Believe it or not, guaranty contracts mean what they say. If a guarantor agrees to reimburse a lender for misappropriated security deposits, unpaid taxes, and the cost of enforcement, then – not surprisingly – courts will hold the guarantors liable for these expenses.
In Investors Warranty of America, Inc. v. Arrowhead Business Center, L.P., the guarantors signed a limited guaranty contract obligating them to pay up to $350,000 if the borrower defaulted on the $5,250,000 commercial loan secured by an office building in Peoria. In addition to this capped amount, the guarantors agreed to pay for certain “carve-out” expenses, including misappropriated security deposits, unpaid taxes, and costs of enforcement. These types of “carve-out” guaranty contracts are sometimes referred to as “bad-boy” guaranties since liability only attaches if “bad” acts occur. “Bad-boy” guaranties are thought to encourage cooperation by the borrower and guarantors if the loan goes into default. These “bad-boy” or “carve-out” guaranties are rarely addressed by appellate courts, which makes the Investors decision somewhat of a rarity.
In Investors, the loan documents required the borrower and guarantors to pay for: (i) misappropriated security deposits, (ii) unpaid taxes, and (iii) for all costs of enforcement unless the borrower agreed “in writing” to transfer the property to the lender. When the borrower defaulted, the lender sued the guarantors to recover not only the $350,000 cap, but also for the misused security deposits, the unpaid taxes, and the cost of enforcement.
i. Security Deposits
The guarantors argued that the security deposits were “rents” that could be used for any lawful purpose. Since the borrower used the security deposits for legitimate business expenses, the guarantors claimed that there was no “misappropriation.” However, the loan documents specifically excluded security deposits from the definition of “rents” and expressly provided that security deposits would be held “in trust” for the lender. The court followed the plain language of the contracts, and held the guarantors liable for the missing security deposits.
ii. Unpaid Taxes

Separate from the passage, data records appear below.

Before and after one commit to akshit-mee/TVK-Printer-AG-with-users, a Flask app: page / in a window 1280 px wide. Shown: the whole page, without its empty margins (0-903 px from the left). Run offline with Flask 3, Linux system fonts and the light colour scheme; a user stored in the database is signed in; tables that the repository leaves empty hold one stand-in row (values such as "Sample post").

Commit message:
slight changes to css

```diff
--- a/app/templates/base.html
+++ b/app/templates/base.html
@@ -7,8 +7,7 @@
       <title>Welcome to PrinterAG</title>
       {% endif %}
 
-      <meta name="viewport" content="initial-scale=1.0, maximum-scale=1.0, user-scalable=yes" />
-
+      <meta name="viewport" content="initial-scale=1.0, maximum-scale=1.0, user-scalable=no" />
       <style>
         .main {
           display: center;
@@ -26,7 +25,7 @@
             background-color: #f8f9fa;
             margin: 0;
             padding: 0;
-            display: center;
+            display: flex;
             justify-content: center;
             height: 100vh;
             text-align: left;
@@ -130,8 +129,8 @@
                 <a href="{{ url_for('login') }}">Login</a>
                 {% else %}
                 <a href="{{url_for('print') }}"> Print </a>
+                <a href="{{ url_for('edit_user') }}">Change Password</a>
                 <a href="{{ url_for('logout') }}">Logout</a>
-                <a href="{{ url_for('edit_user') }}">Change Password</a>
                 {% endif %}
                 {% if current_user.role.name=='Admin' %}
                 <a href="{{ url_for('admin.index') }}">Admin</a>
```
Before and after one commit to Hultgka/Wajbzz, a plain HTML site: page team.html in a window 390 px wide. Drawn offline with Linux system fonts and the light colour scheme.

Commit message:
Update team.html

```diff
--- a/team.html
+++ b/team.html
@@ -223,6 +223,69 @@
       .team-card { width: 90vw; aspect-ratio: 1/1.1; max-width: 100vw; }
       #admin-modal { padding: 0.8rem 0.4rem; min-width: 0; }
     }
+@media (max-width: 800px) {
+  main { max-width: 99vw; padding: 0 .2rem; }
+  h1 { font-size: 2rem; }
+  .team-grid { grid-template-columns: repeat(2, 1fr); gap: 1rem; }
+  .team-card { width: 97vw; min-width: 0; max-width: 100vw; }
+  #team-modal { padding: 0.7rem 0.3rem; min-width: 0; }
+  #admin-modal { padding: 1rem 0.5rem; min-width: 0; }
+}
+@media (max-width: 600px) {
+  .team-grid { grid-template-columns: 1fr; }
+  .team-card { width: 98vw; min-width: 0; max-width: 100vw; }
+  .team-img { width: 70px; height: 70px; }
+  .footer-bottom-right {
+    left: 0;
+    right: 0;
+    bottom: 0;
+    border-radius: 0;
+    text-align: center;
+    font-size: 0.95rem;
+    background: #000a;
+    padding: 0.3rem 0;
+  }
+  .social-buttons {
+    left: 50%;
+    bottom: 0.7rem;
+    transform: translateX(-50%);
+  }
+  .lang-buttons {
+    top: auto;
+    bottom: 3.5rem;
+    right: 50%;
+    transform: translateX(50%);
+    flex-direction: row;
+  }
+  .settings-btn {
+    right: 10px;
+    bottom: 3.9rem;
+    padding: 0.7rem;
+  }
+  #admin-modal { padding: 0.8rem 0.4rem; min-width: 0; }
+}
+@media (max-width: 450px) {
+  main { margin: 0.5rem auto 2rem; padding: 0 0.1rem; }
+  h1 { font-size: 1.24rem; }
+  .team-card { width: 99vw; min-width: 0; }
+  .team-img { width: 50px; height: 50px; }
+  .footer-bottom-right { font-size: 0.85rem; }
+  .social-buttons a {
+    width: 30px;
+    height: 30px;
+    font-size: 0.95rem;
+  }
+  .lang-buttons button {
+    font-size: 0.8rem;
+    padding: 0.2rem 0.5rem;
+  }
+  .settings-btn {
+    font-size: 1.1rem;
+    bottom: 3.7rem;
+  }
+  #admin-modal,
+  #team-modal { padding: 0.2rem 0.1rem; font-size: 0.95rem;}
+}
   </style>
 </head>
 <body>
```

As for the taxes, a receiver appointed over the property paid the 2009 taxes out of the operating account instead of the borrower’s tax escrow account. The receiver subsequently reimbursed the operating account from the escrow account. The lender came out of pocket to pay the 2010 taxes. The guarantors argued, convolutedly, that because the receiver paid the 2009 taxes out of the operating account such that (for a time) money remained in the tax escrow account, they should not be liable for the 2010 taxes. The flawed argument ignored the economic reality of the situation, and the court correctly held the guarantors liable for the 2010 taxes.
iii. Costs of Enforcement
Last, the guarantors argued that they should not be held responsible for the costs of enforcement because they fully cooperated with the trustee’s sale, and even stipulated to the appointment of a receiver. The court again looked to the loan documents to dismiss this argument. The loan documents provided that the guarantors would be liable for costs incurred unless the borrower “agreed in writing” to transfer the property to the lender. There being no such agreement, the court appropriately held the guarantors liable for all enforcement costs.
Take Away Points
To avoid costly litigation over carve-out obligations, know what the guaranty contract says and expect a court to enforce it according to its terms. By challenging the plain language of the guaranties in Investors, the guarantors may have increased their own costs and the “costs of enforcement” that they will end up having to pay to the lender.